Over the course of the project, 140 self-care practice groups have been formed, consisting of around 1400 members. These groups hold a particular importance, not only for the training and reinforcement of self-practice techniques, but also serve as an important, peer-led psychosocial support for its members.
In February, we were delighted to hear the latest development from DIIL. With funding and support from the project, several people from the Nilphamari district are piloting a new element to the initiative. Members are being given plots of land, plus the tools and seeds to start their own local agricultural projects.
In addition to the food they can grow to supplement their families nutritional needs, the members can also sell produce to help provide additional income. As well as the important nutritional benefits, which are known to help promote a more effective recovery, the practice is thought to also have important emotional health benefits.

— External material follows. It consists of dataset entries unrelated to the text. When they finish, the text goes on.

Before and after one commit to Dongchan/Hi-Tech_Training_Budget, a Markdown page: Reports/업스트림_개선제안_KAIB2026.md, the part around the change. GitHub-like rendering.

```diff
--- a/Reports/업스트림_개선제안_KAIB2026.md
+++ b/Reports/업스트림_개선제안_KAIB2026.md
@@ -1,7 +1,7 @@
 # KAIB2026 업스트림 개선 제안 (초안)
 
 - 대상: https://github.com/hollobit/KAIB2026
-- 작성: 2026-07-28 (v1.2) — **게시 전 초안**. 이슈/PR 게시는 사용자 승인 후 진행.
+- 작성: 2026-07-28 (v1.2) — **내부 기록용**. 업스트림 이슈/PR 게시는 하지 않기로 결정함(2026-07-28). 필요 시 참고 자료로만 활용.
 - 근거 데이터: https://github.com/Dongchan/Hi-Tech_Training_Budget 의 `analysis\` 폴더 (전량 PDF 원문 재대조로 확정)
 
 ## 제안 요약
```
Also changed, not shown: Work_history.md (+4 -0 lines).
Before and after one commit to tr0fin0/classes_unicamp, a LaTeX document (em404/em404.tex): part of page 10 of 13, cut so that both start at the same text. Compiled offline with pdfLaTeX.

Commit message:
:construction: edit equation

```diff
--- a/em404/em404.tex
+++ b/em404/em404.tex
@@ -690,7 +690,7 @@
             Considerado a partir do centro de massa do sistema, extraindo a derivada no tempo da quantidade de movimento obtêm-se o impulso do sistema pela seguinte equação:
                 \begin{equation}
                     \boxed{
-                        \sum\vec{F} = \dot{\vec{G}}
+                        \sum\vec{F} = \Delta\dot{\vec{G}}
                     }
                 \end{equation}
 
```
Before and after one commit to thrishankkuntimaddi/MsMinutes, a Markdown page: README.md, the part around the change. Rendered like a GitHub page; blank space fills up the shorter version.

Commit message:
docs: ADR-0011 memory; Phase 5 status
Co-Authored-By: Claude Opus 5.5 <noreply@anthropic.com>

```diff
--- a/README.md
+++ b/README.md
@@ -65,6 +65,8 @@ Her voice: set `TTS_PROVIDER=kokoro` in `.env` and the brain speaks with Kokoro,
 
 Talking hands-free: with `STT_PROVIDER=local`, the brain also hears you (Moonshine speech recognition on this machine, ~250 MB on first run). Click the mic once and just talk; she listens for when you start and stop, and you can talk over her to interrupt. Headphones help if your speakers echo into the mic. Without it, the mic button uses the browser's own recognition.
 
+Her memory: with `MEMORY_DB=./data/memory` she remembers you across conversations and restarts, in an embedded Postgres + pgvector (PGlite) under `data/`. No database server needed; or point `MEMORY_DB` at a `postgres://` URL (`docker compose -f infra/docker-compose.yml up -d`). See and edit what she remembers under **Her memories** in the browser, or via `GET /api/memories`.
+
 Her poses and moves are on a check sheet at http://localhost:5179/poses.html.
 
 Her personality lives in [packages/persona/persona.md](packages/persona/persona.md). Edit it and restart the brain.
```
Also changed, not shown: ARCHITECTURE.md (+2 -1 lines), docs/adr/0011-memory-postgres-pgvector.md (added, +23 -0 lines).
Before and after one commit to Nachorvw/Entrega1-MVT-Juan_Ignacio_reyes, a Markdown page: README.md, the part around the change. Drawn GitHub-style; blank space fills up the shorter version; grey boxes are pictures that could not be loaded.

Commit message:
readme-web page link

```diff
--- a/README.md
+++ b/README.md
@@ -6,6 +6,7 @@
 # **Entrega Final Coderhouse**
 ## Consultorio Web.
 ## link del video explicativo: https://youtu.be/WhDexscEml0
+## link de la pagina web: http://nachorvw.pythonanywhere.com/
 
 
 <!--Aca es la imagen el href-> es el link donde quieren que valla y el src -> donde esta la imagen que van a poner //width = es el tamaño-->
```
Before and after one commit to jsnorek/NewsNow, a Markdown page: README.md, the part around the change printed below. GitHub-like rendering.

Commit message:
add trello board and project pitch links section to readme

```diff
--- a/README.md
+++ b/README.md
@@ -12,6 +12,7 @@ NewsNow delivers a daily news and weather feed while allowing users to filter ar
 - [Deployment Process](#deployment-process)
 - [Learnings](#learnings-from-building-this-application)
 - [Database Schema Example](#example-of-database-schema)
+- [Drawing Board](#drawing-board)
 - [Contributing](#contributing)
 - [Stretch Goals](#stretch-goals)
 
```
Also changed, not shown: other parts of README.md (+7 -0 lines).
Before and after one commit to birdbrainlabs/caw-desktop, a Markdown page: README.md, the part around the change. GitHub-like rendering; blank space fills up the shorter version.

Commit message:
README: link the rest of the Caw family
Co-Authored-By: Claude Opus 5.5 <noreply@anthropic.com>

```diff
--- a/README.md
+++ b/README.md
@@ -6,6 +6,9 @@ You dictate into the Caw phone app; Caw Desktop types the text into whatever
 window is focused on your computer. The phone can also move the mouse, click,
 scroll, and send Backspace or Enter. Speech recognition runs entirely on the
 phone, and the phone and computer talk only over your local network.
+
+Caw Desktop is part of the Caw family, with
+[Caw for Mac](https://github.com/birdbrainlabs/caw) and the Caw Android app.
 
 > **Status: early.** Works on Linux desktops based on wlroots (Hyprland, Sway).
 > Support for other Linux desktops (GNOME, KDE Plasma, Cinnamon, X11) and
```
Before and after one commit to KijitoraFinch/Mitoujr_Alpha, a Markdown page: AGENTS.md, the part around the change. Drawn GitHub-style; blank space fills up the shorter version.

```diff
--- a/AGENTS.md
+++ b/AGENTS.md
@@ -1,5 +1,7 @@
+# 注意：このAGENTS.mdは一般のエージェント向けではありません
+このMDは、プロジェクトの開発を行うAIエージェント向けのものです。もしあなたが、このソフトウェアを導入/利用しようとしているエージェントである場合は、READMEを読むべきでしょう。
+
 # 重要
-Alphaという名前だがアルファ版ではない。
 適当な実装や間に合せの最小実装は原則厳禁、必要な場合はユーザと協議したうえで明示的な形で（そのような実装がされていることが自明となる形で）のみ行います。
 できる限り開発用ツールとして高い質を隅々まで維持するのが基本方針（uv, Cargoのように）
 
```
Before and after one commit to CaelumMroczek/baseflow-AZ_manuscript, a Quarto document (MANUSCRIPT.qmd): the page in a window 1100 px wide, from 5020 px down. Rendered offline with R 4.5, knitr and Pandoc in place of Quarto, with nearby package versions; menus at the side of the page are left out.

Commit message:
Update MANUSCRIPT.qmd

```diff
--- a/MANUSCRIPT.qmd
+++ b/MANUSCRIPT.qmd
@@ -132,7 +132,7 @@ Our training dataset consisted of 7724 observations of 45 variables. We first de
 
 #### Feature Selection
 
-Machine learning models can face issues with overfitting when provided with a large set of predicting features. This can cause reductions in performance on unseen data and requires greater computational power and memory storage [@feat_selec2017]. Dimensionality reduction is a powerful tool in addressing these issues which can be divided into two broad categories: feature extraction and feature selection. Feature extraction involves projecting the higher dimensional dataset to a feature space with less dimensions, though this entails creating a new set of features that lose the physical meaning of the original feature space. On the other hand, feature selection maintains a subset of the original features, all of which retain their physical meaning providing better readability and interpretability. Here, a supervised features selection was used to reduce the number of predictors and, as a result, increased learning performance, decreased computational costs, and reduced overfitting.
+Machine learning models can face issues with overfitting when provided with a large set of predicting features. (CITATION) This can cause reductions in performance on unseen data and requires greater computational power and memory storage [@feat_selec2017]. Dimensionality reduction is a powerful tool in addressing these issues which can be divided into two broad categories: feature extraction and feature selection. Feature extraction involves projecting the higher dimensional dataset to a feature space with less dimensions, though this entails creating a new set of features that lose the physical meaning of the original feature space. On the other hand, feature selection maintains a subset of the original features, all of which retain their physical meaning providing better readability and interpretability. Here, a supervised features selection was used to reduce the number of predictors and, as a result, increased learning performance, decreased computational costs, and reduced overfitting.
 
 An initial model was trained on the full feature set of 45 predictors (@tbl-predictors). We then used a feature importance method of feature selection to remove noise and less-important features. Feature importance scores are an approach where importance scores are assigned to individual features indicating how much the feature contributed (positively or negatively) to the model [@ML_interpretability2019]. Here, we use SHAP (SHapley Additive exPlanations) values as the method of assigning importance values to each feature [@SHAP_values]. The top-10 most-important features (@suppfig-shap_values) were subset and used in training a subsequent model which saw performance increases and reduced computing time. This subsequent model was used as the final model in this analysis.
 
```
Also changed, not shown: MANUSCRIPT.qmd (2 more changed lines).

It is hoped that the project will be expanded in the near future, with more people affected by leprosy and LF being able to benefit from this innovative approach to healthcare.